After I had signed the check and calculated the tip therein, my partner in conversation smelled the espresso. “Ahh, that smells great,” he said looking up at the waiter, with check folder now in hand. “May I have a shot?”

“Sure” said the waiter. Then he did the unthinkable. 

He extracted my now signed copy of the receipt, and said, “I’ll print you up a new one to include the coffee.”

My jaw left chin marks on the table. All of ours did. My espresso-desirous friend was agog. “Did he really just do that?” he asked with incredulity. “Did he just risk a $155 tip for a $3 cup of coffee… on a $770 bill?”

Yes, he did.

And I had to refigure and re-include his tip when he brought it back. I probably should’ve impugned the act with greatly lessened total. Yet, countering his near sabotage of the tip was my decision to disallow pettiness to color this grand evening. Perspective. As I handed the check folder back, I saw him, the management, their idiotic policy and the restaurant in an utterly different light. So did those who witnessed it.

This incident has never left my mind because it taught me an important lesson I’ll never forget. Small things matter. Your otherwise perfect service call goes up in smoke when a size 11 mud print lands unapologetically on the Oriental Rug. Your flawless furnace installation results in a frustrated callback when you forget to tell the homeowner how to use the thermostat. Your $3,000 panel replacement is a riddle of confusion without labeling the circuits.

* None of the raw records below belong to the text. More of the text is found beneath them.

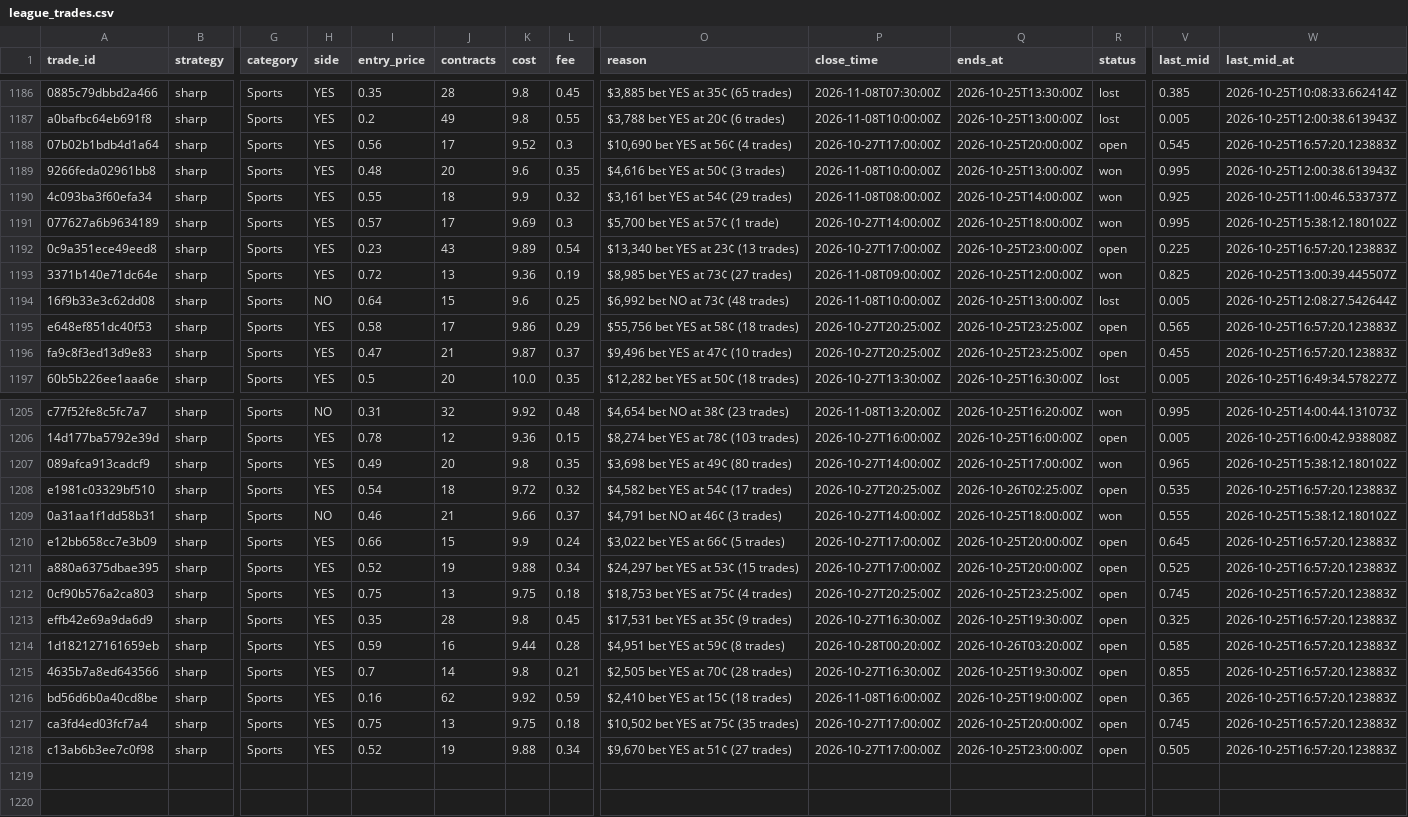
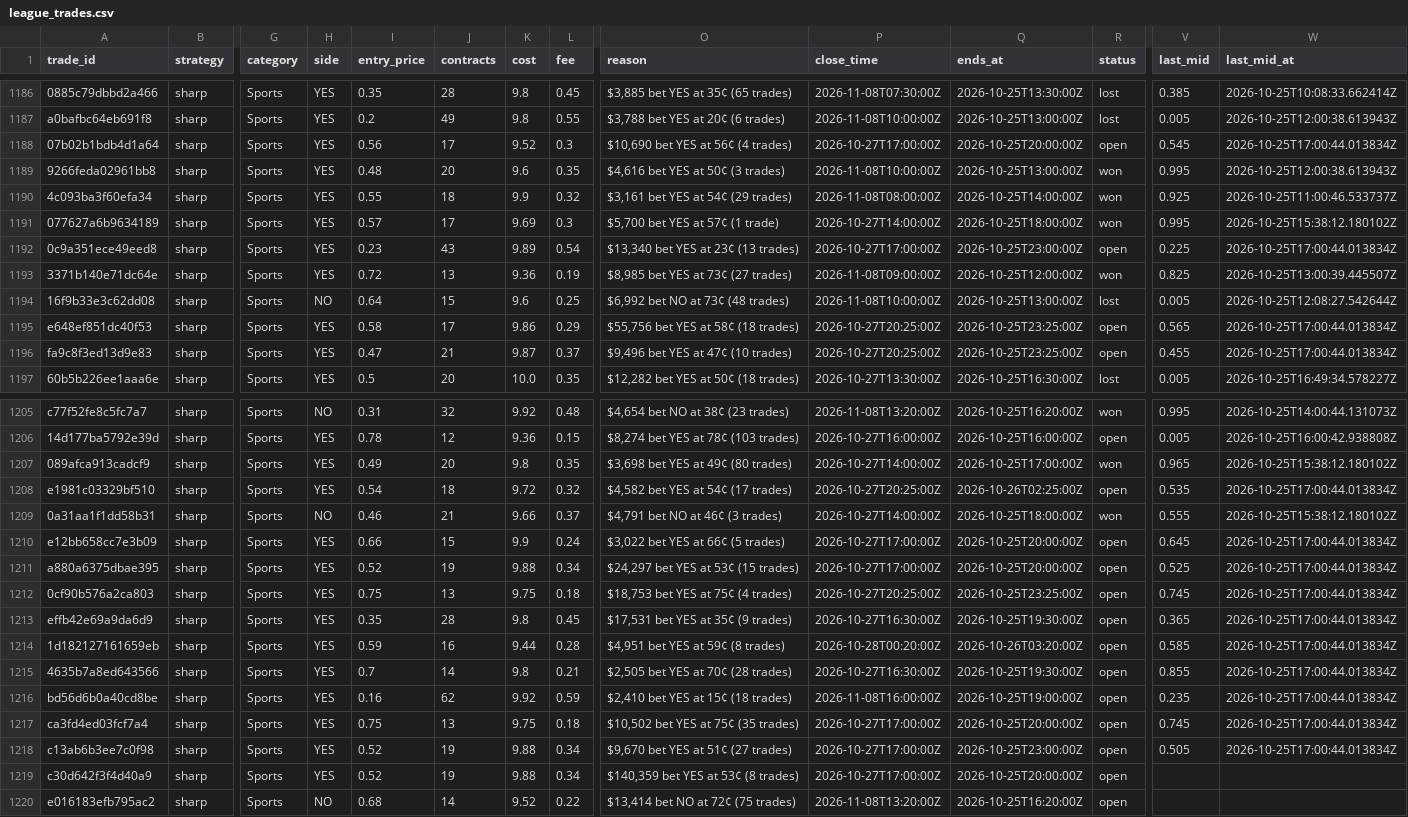
Before and after one commit to colebeasley10-glitch/pm-edge, a CSV file: league_trades.csv, drawn as a sheet; only a part is shown, gaps mark what is left out; rows hold the shown columns only; the diff covers the shown part only; the diff names each change by its address in the sheet, - before the commit and + after, or states it on an @@ line.

Commit message:
League round [skip ci]

```diff
--- a/league_trades.csv
+++ b/league_trades.csv
-W1188 (last_mid_at): 2026-10-25T16:57:20.123883Z
+W1188 (last_mid_at): 2026-10-25T17:00:44.013834Z
-W1192 (last_mid_at): 2026-10-25T16:57:20.123883Z
+W1192 (last_mid_at): 2026-10-25T17:00:44.013834Z
-W1195:W1196 (last_mid_at): 2026-10-25T16:57:20.123883Z
+W1195:W1196 (last_mid_at): 2026-10-25T17:00:44.013834Z
-W1208 (last_mid_at): 2026-10-25T16:57:20.123883Z
+W1208 (last_mid_at): 2026-10-25T17:00:44.013834Z
-W1210:W1218 (last_mid_at): 2026-10-25T16:57:20.123883Z
+W1210:W1218 (last_mid_at): 2026-10-25T17:00:44.013834Z
-V1213 (last_mid): 0.325
+V1213 (last_mid): 0.365
-V1216 (last_mid): 0.365
+V1216 (last_mid): 0.235
+row 1219: c30d642f3f4d40a9 | sharp | Sports | YES | 0.52 | 19 | 9.88 | 0.34 | $140,359 bet YES at 53¢ (8 trades) | 2026-10-27T17:00:00Z | 2026-10-25T20:00:00Z | open
+row 1220: e016183efb795ac2 | sharp | Sports | NO | 0.68 | 14 | 9.52 | 0.22 | $13,414 bet NO at 72¢ (75 trades) | 2026-11-08T13:20:00Z | 2026-10-25T16:20:00Z | open
```
Also changed, not shown: 14 edited cells elsewhere in this file, kalshi_balance_log.csv, league_shadow.csv, 2 other files.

Give your team members the authority to exercise intelligence when a small missile of discontent is launched, or better yet, train to avoid it entirely. Don’t just fix the equipment; fix the customer.

After the Italian restaurant fiasco, I had lunch with my retired psychologist neighbor. It was his 78th birthday, and my treat. We finished a great meal and always captivating conversation. (Not many of my lunch mates regularly quote Dostoevsky and Maritain.)

After the check was presented and totals totaled, my friend said in eerily parallel fashion, “That coffee smells great. If my young friend has time, I’d love a cup.”

He looked at me for approval – and if you know anyone who can dismiss the birthday wish of a wizened friend, I don’t want to meet them. So with a nod, the kind waitress trots off and brings back two cups.

“Please add that to my bill,” I encouraged.

“Are you kidding? It was my pleasure.” And she turned away. She may be surprised to see an extra $10 bill on top of her ticket, with the words, “Mine too.”

Small things matter.

Adams Hudson